Monday, July 7, 2008

The LM Prototype - American Psychographic Rubber meets the Local Road

In the near future our customers will have the unique opportunity to "Drive the Design" - our first LM vehicle, which was born globally and made locally for them. For months now, we have been in discussions about the design we will build for our first prototype. Carefully, we have been watching the discussions and votes of our dedicated community of designers, builders, and enthusiasts as they sift through an incoming force of designs from portfolios, checkups, and competitions.

Thousands of designs are displayed in the the LM community bolstered by many thousand more comments, critiques, and visual references. This young community can already boast of two LM competition winners, more coming around the corner, a robust community of commenters, and an even more impressive group of portfolios.

In our engineering blog, Mike has made reference to some of the heated discussions we have had about our selection methodology for our first prototype and the lengths we go to to evince a designer's intent.

On May 19th and 20th, I blogged about the psychographic of our customer.

So this subject has CLEARLY been on our minds. Last night, I emphasized our mission, internal consistency in the soul and image of our product, and the importance of customer preference. But even given these tough lenses to look through, there remain many designs that our customers would "cross the frozen tundra" to buy. Still, not all of those designs are ones we should build.

So I wanted to continue to offer a little more insight about how we select a design to build.

Once we have a list of designs that enthusiasts have expressed a decided preference for, we work very hard to layer on concerns of the following nature.
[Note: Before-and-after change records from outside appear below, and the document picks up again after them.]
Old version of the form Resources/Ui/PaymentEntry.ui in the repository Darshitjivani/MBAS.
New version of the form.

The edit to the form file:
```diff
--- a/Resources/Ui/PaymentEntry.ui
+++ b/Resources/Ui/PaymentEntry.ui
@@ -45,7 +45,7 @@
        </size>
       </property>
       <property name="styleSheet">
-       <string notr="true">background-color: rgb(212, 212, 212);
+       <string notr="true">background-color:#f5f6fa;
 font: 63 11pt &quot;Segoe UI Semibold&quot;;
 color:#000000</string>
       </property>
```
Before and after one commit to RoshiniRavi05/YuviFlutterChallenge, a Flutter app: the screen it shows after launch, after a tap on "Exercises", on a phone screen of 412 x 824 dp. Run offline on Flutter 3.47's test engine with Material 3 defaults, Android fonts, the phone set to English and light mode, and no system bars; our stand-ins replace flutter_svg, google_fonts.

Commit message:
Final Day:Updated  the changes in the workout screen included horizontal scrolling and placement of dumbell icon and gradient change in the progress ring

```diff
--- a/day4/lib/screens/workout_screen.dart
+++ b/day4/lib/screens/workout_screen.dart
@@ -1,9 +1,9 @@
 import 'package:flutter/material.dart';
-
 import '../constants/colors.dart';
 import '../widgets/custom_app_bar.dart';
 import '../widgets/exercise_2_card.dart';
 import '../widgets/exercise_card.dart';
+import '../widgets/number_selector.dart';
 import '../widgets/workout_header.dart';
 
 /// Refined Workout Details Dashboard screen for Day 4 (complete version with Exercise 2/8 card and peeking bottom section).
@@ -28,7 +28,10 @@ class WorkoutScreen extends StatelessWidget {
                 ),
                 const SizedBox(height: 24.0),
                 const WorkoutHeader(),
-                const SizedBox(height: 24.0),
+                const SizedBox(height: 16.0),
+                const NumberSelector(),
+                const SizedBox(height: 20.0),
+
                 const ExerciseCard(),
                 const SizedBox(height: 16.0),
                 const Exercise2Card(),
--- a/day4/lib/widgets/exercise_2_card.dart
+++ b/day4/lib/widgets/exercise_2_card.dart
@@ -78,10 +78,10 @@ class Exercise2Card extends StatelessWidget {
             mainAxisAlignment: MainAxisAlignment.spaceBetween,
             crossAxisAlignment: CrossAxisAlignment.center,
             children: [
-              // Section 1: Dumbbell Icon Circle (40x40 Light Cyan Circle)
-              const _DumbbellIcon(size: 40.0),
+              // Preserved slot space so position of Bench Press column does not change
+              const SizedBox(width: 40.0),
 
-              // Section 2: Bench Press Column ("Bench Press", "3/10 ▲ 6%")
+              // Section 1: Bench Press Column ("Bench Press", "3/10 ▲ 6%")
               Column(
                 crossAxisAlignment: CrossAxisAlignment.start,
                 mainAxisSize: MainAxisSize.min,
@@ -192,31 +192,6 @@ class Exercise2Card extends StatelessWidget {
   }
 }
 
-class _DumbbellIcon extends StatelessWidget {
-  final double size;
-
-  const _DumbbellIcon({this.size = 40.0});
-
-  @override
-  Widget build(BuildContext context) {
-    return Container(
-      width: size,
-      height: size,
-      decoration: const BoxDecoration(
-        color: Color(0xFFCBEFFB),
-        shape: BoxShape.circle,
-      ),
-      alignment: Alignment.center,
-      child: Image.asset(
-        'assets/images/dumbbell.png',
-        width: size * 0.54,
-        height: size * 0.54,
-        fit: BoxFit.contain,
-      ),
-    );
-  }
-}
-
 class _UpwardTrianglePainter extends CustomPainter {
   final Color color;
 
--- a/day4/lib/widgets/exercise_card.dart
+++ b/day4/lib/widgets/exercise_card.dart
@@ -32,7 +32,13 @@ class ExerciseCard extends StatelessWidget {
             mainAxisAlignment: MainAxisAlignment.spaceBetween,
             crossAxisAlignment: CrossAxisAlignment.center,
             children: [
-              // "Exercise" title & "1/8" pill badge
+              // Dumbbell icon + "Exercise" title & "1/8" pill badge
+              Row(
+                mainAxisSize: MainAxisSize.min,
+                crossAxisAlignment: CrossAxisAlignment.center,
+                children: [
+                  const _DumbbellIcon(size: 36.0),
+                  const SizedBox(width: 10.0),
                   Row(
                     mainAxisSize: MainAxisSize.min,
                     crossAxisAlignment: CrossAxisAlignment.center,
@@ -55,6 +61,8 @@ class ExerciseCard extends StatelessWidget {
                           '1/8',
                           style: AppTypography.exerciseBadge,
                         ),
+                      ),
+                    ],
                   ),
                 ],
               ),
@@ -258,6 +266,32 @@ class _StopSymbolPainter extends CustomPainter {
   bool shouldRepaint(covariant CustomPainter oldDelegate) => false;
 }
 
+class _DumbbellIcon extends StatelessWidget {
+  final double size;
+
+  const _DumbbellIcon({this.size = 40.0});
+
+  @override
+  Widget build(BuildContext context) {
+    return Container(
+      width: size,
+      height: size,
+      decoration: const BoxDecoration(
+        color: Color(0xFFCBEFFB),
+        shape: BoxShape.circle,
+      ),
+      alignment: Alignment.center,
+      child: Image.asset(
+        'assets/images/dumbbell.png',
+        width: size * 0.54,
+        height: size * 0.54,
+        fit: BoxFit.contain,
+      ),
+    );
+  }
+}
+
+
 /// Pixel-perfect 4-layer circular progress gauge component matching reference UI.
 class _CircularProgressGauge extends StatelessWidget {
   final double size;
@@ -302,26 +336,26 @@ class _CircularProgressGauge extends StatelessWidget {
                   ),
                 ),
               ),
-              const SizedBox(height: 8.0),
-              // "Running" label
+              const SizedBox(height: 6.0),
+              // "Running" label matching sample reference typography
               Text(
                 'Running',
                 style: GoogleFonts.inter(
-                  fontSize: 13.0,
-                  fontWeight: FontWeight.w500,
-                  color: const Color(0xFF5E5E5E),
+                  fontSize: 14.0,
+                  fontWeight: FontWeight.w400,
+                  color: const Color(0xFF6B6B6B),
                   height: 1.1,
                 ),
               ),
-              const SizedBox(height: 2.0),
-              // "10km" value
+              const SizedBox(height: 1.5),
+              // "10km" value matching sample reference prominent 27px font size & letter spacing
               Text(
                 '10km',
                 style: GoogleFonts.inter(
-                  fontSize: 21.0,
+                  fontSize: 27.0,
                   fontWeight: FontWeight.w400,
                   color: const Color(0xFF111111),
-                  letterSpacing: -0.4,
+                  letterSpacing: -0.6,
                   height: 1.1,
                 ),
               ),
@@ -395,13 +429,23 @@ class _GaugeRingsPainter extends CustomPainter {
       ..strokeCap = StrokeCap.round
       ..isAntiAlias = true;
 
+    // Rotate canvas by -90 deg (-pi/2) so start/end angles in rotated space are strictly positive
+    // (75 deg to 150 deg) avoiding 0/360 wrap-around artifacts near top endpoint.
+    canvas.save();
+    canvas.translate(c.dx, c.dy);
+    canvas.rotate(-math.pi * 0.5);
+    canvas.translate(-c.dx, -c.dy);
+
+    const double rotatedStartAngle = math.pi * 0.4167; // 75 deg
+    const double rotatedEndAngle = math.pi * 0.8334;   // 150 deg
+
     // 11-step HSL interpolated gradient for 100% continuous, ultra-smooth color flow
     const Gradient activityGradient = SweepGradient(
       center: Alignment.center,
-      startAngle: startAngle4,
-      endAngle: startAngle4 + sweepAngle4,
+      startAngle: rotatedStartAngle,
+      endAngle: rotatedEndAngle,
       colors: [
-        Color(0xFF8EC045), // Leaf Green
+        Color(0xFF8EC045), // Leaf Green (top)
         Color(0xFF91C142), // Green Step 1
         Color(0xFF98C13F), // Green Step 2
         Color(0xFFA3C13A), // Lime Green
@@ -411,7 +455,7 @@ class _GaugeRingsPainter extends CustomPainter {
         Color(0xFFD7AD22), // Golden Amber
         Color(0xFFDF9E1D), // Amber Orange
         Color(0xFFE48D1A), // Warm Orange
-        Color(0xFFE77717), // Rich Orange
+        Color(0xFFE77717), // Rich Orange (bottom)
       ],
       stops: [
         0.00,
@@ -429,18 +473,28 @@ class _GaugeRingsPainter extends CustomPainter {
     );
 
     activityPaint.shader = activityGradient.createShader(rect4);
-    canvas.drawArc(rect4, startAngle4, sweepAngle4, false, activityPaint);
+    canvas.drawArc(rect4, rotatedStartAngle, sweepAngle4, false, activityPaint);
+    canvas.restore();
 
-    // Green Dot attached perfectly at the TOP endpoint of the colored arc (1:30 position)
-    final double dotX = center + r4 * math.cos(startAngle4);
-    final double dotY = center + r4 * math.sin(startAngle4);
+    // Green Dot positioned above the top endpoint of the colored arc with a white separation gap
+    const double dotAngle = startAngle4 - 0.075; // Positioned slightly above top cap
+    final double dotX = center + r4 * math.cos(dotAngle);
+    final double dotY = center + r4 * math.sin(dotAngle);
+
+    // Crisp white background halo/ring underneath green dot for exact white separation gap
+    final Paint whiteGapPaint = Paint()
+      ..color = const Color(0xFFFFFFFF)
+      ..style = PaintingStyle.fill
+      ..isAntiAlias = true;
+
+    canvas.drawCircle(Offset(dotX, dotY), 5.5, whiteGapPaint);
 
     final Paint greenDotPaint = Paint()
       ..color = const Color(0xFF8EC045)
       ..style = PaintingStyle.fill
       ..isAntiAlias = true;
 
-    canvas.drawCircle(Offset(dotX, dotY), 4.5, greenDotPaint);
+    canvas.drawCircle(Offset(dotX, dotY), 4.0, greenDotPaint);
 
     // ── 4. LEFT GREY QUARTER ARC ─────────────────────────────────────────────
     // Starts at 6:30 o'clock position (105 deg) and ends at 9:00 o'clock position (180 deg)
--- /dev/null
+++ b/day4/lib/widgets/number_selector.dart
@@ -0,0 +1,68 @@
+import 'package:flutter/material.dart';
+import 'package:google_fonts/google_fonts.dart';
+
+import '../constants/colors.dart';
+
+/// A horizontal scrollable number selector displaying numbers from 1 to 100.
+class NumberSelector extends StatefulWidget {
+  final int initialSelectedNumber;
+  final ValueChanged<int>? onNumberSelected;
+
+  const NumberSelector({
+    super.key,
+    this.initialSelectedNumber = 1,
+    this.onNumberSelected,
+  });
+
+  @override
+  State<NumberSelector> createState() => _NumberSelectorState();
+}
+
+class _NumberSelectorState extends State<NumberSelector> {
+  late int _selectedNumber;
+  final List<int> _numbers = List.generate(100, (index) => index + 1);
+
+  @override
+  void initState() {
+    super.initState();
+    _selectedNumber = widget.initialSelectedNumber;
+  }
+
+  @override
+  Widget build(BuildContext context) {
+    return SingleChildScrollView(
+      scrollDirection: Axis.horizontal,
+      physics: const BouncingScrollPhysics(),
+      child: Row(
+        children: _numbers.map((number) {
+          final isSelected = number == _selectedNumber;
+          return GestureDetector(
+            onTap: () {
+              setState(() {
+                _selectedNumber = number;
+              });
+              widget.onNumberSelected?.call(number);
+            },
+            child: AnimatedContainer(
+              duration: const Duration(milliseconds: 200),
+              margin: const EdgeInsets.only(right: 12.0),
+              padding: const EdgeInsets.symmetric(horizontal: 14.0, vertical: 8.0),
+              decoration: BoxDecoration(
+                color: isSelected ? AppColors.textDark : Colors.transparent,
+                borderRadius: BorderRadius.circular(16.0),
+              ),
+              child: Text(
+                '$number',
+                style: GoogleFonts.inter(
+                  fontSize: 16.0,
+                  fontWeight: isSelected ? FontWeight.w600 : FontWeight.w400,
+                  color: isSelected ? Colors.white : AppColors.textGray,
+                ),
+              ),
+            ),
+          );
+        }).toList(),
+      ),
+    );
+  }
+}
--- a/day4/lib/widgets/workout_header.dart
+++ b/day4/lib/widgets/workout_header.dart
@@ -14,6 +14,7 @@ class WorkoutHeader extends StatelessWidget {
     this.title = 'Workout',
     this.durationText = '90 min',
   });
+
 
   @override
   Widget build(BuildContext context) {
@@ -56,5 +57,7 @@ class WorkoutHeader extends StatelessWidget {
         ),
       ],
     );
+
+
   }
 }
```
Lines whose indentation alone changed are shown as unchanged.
This process is where the "Psychographic Rubber meets the Local Road".









(www.istockphoto.com, photo by MobileOak)

1 – We take note of 4 core pillars we have developed in the execution of our mission: 1 – Education, 2 – Desirability, 3 – Simplicity, 4 – Sustainability.

2 – We stick to our business model wherein we target buyers in a LOCAL MARKET out of micro-factory facilities that perform assembly, sales, and service.

3 – We like to work with members of the LM community who come from - or are connected to - a “local” area and are inspired to design work based on that area.

4 – We enjoy choosing BOTH a) sketch designs that are suggestive and inspirational but that leave a lot up to the imagination AND b) those 3D works that are much more finished so that the community and the internal team can move quickly to develop the “design process”. Either method is good, but whichever one the designer chooses, we only consider those that have received the highest praise and feedback.

5 – We look to pit our strength against the weaknesses of established manufacturers and not vice versa. This is our JUDO advantage. This is our strategy at work. To help in thinking about the core elements of our strength, here are 4 axes on which you can see where we WANT TO BE (in bold) and where we DO NOT.

I. American Authenticity (e.g. hot rod, aerospace, truck)—- vs.—- Foreign Performance (e.g. European Performance Sedan, Italian supercar)
II. Mechanicals Showing (e.g. open wheel, chassis showing, panels on frame)—- vs.—- Perfect Finish (OEM)
III. Presence of Excellence (e.g. got-to-have-it designs)—- vs.—- Absence of Defects
IV. Playing (e.g. a vehicle that actually does what it claims to in its looks)—- vs.—- Posing (e.g. a supercar look without the guts)

All of these 5 additional considerations are part of the patchwork that makes up our decision-making process and they give a much more clear window into the depth of discussion and analysis we pursue in making a decision.

Stay Tuned! We are working hard to help you drive these designs!

1 comment:

Daney said...

If I were to goto Local Motors, will I have the chance to drive the car=D